# TASK REQUIREMENTS:
Take the line that contains "proof / receipt objects]" and every line below it to the end of the entries, and give them again exactly, leaving out any pictures.

▼▼▼

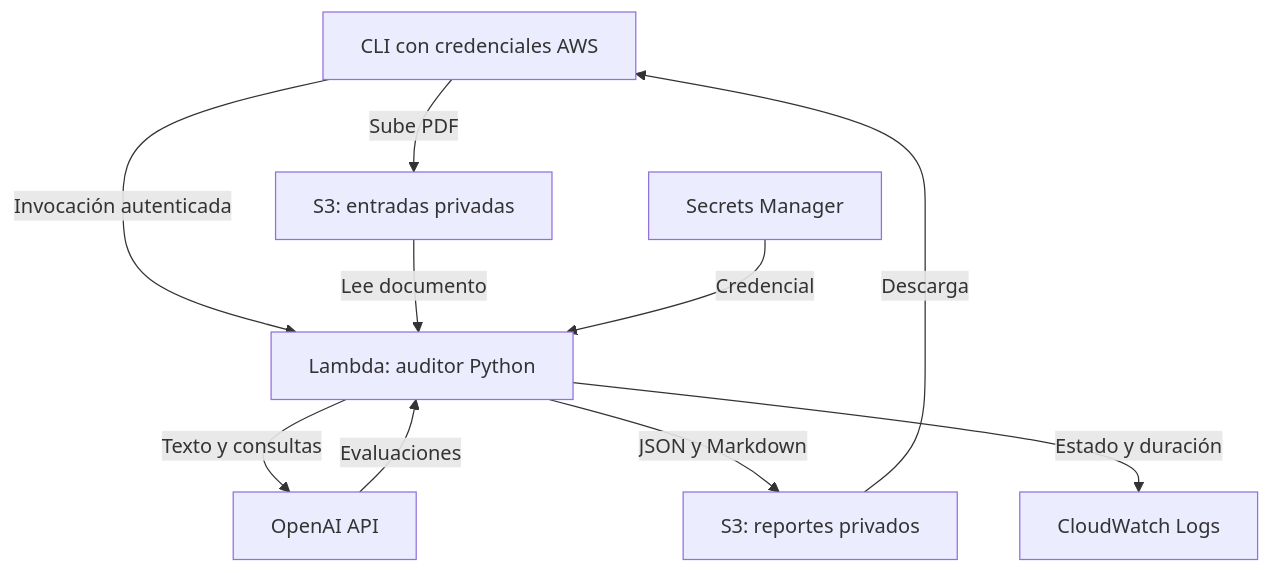
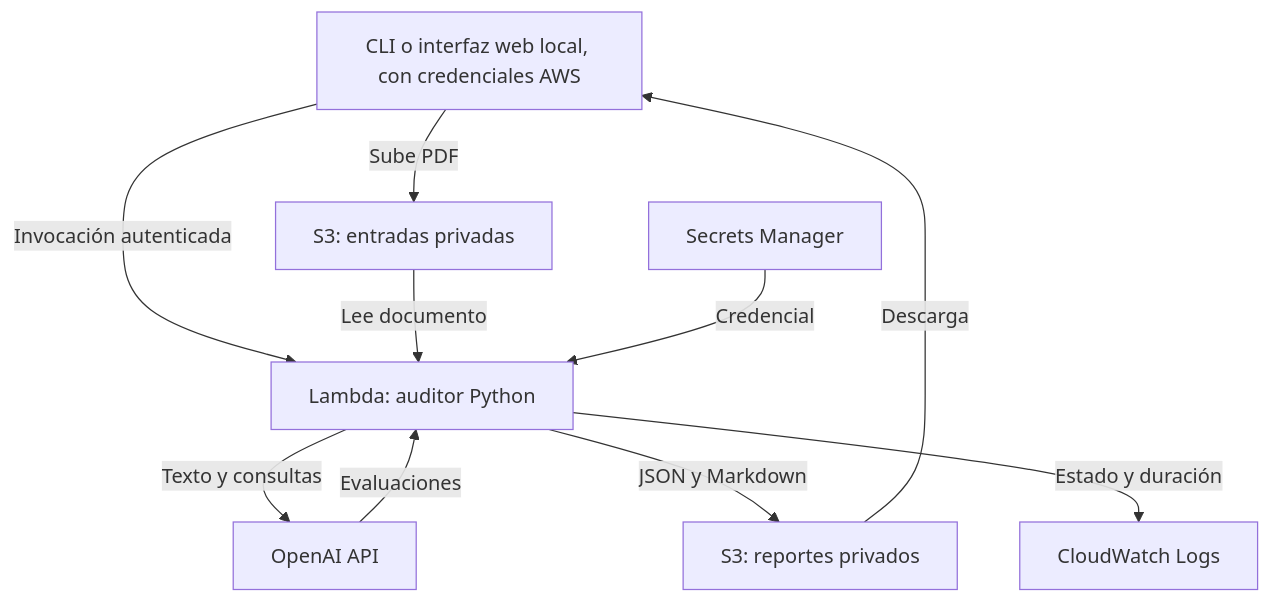
One commit to Michell-Mar/NLP-auditoria-rag changed the diagram in nlp-aws-corregido/README.md. Above: the diagram before and after it, drawn with Mermaid. The commit also changed other lines of this file and 32 other files, not shown here.

````diff
--- a/nlp-aws-corregido/README.md
+++ b/nlp-aws-corregido/README.md
@@ -21,12 +21,12 @@
 ```mermaid
 flowchart TD
-    U["CLI con credenciales AWS"] -->|"Sube PDF"| I["S3: entradas privadas"]
+    U["CLI o interfaz web local, con credenciales AWS"] -->|"Sube PDF"| I["S3: entradas privadas"]
     U -->|"Invocación autenticada"| L["Lambda: auditor Python"]
     I -->|"Lee documento"| L
     S["Secrets Manager"] -->|"Credencial"| L
     L -->|"Texto y consultas"| O["OpenAI API"]
     O -->|"Evaluaciones"| L
     L -->|"JSON y Markdown"| R["S3: reportes privados"]
     R -->|"Descarga"| U
     L -->|"Estado y duración"| C["CloudWatch Logs"]
 ```
````
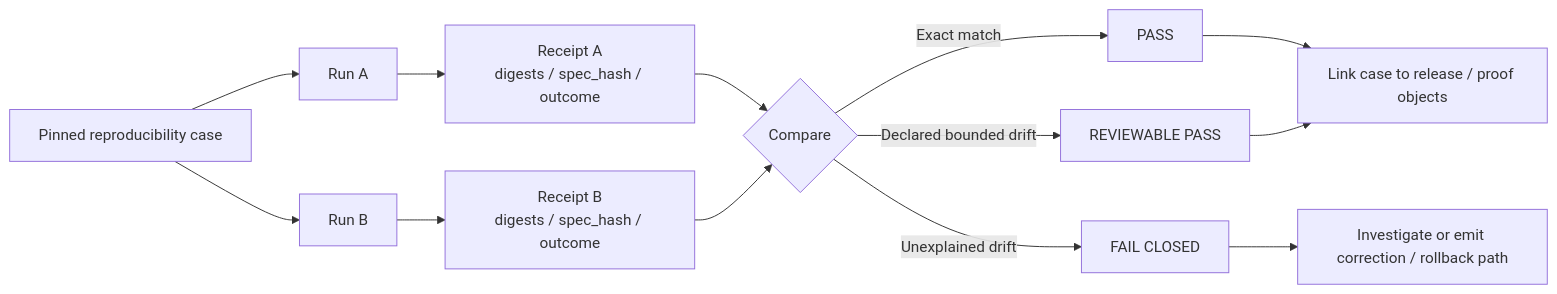
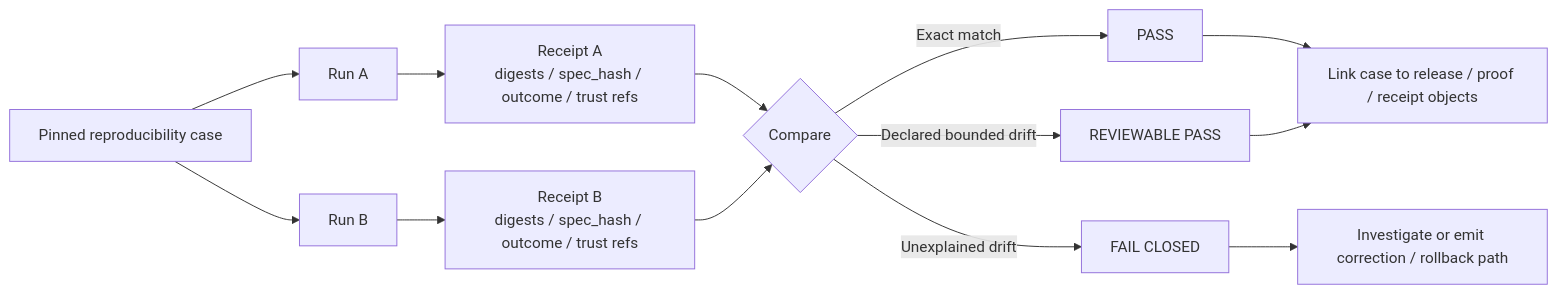
The diagram in tests/reproducibility/README.md (bartytime4life/Kansas-Frontier-Matrix), drawn with Mermaid before and after one commit. The commit also changed other lines of this file, not shown here.

````diff
--- a/tests/reproducibility/README.md
+++ b/tests/reproducibility/README.md
@@ -292,19 +464,19 @@
 ```mermaid
 flowchart LR
     A[Pinned reproducibility case] --> B[Run A]
     A --> C[Run B]
 
-    B --> D[Receipt A<br/>digests / spec_hash / outcome]
-    C --> E[Receipt B<br/>digests / spec_hash / outcome]
+    B --> D[Receipt A<br/>digests / spec_hash / outcome / trust refs]
+    C --> E[Receipt B<br/>digests / spec_hash / outcome / trust refs]
 
     D --> F{Compare}
     E --> F
 
     F -->|Exact match| G[PASS]
     F -->|Declared bounded drift| H[REVIEWABLE PASS]
     F -->|Unexplained drift| I[FAIL CLOSED]
 
-    G --> J[Link case to release / proof objects]
+    G --> J[Link case to release / proof / receipt objects]
     H --> J
     I --> K[Investigate or emit correction / rollback path]
 ```
````
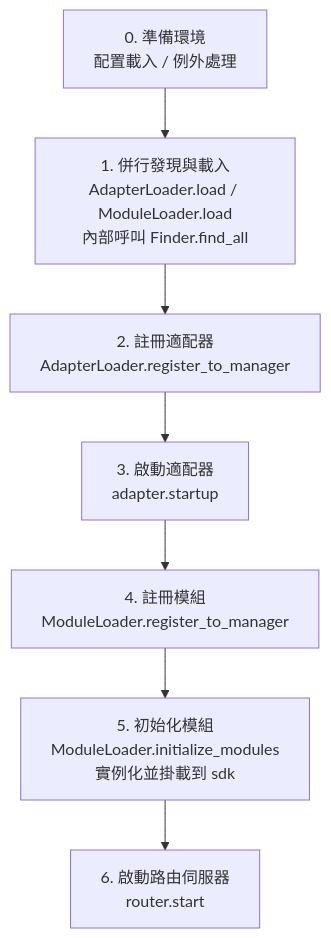
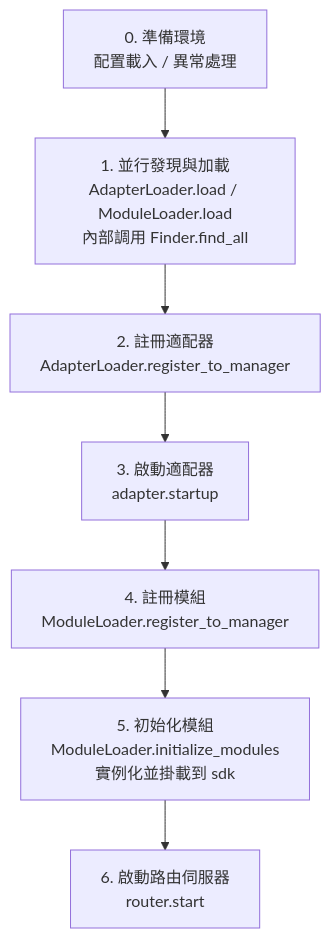
One commit to ErisPulse/ErisPulse changed the diagram in docs/zh-TW/advanced/startup.md. Above: the diagram before and after it, drawn with Mermaid. The commit also changed other lines of this file and 75 other files, not shown here.

````diff
--- a/docs/zh-TW/advanced/startup.md
+++ b/docs/zh-TW/advanced/startup.md
@@ -31,10 +31,10 @@
 ```mermaid
 flowchart TD
-    A[0. 準備環境<br/>配置載入 / 例外處理] --> B
-    B[1. 併行發現與載入<br/>AdapterLoader.load / ModuleLoader.load<br/>內部呼叫 Finder.find_all] --> C
+    A[0. 準備環境<br/>配置載入 / 異常處理] --> B
+    B[1. 並行發現與加載<br/>AdapterLoader.load / ModuleLoader.load<br/>內部調用 Finder.find_all] --> C
     C[2. 註冊適配器<br/>AdapterLoader.register_to_manager] --> D
     D[3. 啟動適配器<br/>adapter.startup] --> E
     E[4. 註冊模組<br/>ModuleLoader.register_to_manager] --> F
     F[5. 初始化模組<br/>ModuleLoader.initialize_modules<br/>實例化並掛載到 sdk] --> G
     G[6. 啟動路由伺服器<br/>router.start]
 ```
````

▲▲▲

# WRITTEN SOLUTION:
+    G --> J[Link case to release / proof / receipt objects]
     H --> J
     I --> K[Investigate or emit correction / rollback path]
 ```
````
One commit to ErisPulse/ErisPulse changed the diagram in docs/zh-TW/advanced/startup.md. Above: the diagram before and after it, drawn with Mermaid. The commit also changed other lines of this file and 75 other files, not shown here.

````diff
--- a/docs/zh-TW/advanced/startup.md
+++ b/docs/zh-TW/advanced/startup.md
@@ -31,10 +31,10 @@
 ```mermaid
 flowchart TD
-    A[0. 準備環境<br/>配置載入 / 例外處理] --> B
-    B[1. 併行發現與載入<br/>AdapterLoader.load / ModuleLoader.load<br/>內部呼叫 Finder.find_all] --> C
+    A[0. 準備環境<br/>配置載入 / 異常處理] --> B
+    B[1. 並行發現與加載<br/>AdapterLoader.load / ModuleLoader.load<br/>內部調用 Finder.find_all] --> C
     C[2. 註冊適配器<br/>AdapterLoader.register_to_manager] --> D
     D[3. 啟動適配器<br/>adapter.startup] --> E
     E[4. 註冊模組<br/>ModuleLoader.register_to_manager] --> F
     F[5. 初始化模組<br/>ModuleLoader.initialize_modules<br/>實例化並掛載到 sdk] --> G
     G[6. 啟動路由伺服器<br/>router.start]
 ```
````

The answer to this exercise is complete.